▼

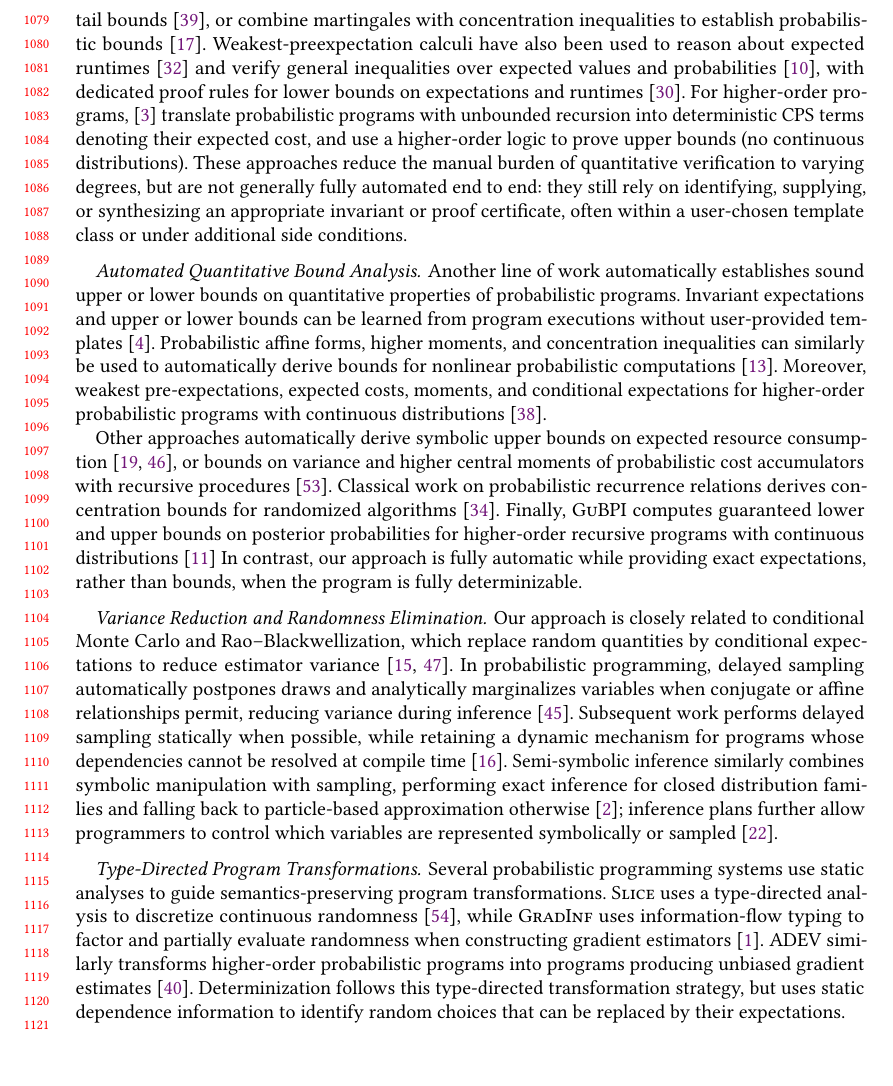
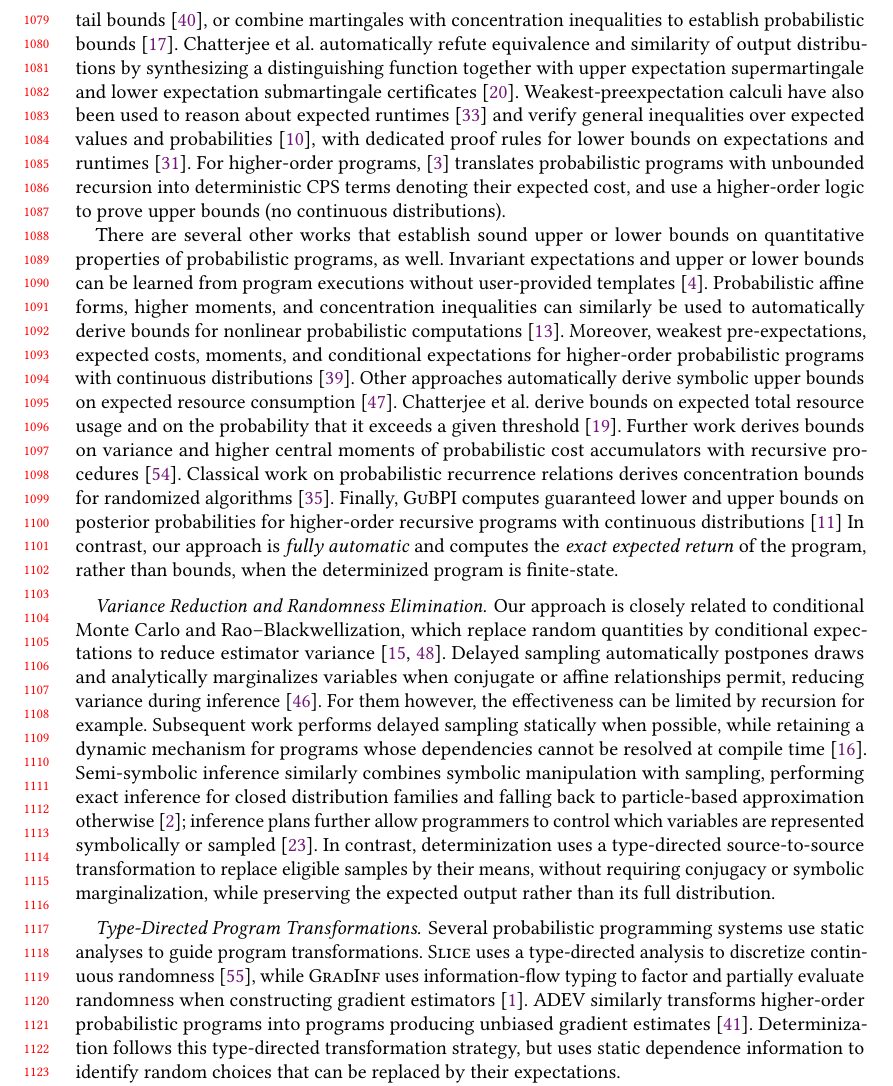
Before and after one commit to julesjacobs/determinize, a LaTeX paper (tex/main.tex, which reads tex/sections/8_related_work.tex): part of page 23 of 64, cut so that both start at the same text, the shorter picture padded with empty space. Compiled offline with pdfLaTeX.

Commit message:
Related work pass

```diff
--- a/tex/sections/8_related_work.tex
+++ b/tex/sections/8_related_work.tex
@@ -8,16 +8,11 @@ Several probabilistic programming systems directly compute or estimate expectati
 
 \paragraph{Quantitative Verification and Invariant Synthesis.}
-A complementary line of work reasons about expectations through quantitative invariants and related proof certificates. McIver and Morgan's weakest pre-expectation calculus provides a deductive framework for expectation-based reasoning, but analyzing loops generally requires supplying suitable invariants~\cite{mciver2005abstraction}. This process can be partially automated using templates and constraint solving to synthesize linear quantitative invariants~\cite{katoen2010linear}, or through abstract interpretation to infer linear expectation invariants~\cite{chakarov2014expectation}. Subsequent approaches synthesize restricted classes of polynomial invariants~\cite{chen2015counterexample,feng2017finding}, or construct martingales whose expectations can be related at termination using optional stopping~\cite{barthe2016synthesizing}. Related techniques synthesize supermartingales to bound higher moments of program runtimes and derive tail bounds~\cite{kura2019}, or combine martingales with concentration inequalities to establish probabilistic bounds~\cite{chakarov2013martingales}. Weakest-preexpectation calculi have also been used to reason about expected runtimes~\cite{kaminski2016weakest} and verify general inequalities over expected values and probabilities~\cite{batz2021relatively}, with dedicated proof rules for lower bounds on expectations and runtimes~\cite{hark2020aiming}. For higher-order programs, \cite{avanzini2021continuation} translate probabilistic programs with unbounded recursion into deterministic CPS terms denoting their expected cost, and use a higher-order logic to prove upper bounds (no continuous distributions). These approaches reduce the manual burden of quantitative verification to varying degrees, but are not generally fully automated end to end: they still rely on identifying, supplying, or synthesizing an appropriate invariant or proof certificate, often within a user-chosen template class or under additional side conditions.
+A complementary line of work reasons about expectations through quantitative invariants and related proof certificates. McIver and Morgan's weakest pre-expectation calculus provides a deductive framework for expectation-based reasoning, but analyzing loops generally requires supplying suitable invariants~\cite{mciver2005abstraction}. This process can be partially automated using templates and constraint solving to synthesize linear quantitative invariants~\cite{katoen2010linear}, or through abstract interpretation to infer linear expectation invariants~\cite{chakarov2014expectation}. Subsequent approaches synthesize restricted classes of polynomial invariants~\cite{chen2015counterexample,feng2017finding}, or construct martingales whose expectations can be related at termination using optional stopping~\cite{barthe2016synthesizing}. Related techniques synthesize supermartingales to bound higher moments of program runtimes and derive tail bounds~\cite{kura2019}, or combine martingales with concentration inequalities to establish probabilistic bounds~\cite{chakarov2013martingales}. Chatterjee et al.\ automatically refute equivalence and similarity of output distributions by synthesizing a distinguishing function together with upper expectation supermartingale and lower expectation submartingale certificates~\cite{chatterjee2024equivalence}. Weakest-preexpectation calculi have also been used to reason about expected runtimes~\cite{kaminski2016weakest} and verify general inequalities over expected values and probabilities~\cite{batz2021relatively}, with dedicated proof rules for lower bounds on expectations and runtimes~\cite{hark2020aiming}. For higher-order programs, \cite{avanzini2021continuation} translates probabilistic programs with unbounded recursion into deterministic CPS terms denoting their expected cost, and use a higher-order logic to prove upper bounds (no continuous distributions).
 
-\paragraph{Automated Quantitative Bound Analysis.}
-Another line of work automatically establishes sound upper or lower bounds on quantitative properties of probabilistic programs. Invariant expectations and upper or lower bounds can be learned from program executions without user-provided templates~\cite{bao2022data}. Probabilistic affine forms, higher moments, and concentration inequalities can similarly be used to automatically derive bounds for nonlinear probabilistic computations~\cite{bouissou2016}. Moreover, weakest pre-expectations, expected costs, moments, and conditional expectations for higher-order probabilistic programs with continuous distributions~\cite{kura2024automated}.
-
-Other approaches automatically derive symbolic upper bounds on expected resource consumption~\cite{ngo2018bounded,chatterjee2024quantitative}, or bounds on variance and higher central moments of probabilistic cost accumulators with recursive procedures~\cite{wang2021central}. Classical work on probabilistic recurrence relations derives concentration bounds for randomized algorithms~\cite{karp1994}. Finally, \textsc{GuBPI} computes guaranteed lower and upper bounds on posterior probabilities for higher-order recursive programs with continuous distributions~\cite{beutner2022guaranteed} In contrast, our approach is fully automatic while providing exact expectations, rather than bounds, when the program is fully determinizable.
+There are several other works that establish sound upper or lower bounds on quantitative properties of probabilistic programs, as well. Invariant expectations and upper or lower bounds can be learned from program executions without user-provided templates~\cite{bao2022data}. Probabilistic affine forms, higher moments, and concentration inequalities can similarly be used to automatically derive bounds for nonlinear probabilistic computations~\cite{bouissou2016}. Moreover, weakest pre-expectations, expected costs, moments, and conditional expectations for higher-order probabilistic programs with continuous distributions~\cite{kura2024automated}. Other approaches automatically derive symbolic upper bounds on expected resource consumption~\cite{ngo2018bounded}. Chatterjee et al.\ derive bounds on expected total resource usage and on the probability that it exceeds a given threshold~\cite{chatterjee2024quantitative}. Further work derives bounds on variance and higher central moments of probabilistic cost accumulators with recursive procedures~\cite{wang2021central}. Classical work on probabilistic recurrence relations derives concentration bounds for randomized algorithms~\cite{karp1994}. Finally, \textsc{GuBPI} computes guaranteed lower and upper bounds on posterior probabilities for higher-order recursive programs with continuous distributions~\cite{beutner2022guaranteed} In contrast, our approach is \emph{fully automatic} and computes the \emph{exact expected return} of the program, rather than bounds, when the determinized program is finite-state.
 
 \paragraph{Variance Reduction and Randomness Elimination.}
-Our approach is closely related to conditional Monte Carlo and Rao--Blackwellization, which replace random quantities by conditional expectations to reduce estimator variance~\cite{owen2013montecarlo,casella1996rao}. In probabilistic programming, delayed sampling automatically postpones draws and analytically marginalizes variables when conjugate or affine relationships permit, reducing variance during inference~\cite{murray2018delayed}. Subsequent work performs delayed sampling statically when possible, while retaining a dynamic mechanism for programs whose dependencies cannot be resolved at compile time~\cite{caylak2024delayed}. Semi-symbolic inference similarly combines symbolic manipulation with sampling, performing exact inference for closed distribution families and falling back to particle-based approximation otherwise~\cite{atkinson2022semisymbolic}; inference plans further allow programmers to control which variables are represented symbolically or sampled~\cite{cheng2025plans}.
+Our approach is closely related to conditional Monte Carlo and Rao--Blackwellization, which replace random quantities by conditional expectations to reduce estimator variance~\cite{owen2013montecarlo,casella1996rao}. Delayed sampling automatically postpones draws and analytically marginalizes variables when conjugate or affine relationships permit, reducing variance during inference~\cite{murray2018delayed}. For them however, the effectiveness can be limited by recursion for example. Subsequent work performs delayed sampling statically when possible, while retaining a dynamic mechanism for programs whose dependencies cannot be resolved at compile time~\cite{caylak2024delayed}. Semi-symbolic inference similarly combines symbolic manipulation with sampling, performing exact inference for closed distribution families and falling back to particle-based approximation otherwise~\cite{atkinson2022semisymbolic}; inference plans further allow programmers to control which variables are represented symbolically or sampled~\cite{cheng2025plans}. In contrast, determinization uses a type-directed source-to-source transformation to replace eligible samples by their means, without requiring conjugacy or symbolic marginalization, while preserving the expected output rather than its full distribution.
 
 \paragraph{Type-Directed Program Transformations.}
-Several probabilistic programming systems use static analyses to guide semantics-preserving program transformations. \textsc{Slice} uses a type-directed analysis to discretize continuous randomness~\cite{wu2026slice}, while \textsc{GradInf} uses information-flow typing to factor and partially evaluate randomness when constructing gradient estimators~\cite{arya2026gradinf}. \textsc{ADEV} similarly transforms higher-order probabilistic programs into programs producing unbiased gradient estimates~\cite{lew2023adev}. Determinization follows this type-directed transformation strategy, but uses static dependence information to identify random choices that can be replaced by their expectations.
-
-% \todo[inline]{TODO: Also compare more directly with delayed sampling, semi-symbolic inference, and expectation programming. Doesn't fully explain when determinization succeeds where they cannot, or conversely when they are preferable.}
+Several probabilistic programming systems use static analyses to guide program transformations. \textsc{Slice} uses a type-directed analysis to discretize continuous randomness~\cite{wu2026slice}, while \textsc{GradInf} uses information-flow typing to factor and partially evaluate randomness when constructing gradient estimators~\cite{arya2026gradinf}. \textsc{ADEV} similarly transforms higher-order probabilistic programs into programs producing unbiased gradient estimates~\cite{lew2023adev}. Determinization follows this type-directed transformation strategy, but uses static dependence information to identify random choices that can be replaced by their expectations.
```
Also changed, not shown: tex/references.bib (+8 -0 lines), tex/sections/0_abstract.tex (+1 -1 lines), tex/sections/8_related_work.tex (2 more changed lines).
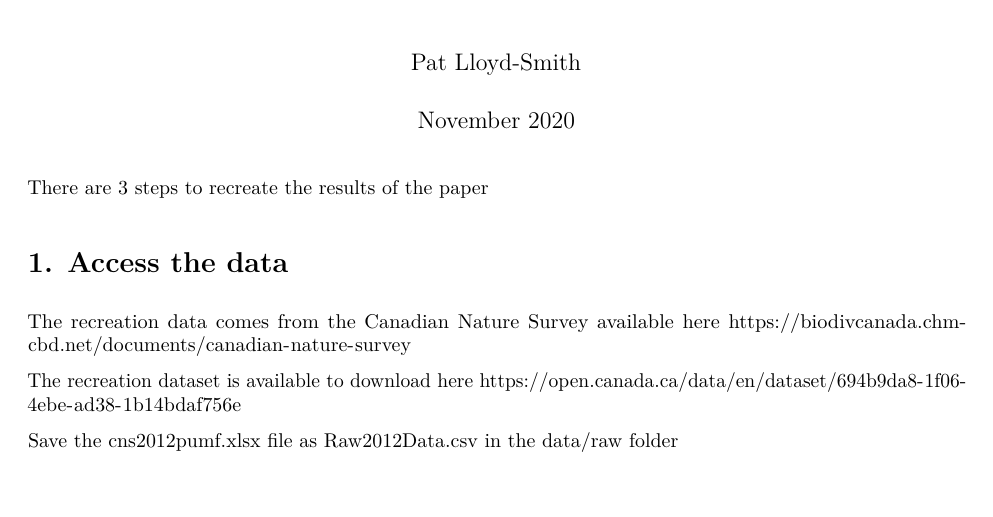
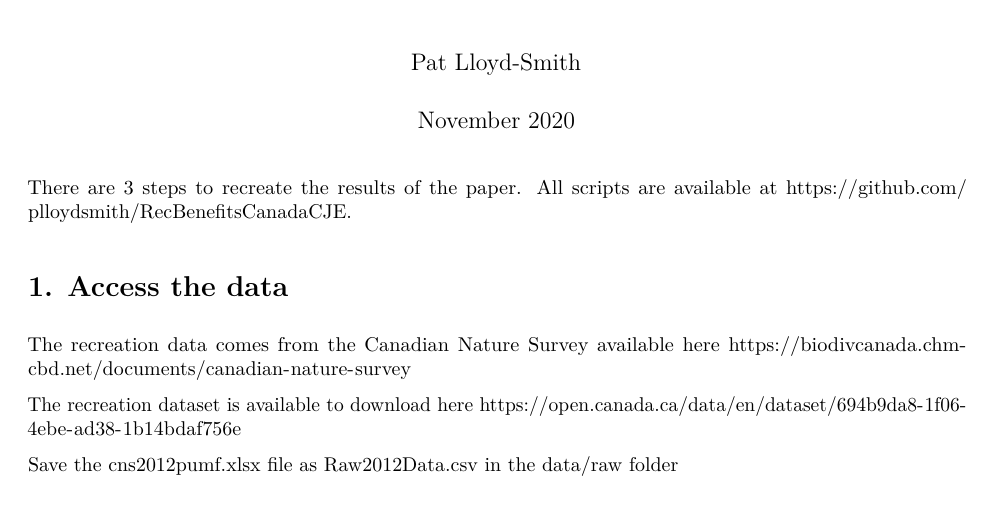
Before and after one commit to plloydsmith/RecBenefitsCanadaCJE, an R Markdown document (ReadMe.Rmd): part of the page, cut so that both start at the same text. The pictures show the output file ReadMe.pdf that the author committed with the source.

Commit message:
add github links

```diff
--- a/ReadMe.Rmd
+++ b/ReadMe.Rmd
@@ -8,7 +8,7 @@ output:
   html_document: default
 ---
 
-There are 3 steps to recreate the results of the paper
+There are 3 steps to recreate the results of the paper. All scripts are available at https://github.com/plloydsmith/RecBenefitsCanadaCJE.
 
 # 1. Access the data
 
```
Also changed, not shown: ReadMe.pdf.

▲

Tally up the lines of the data above where the string "ReadMe" appears, and give only the count.

4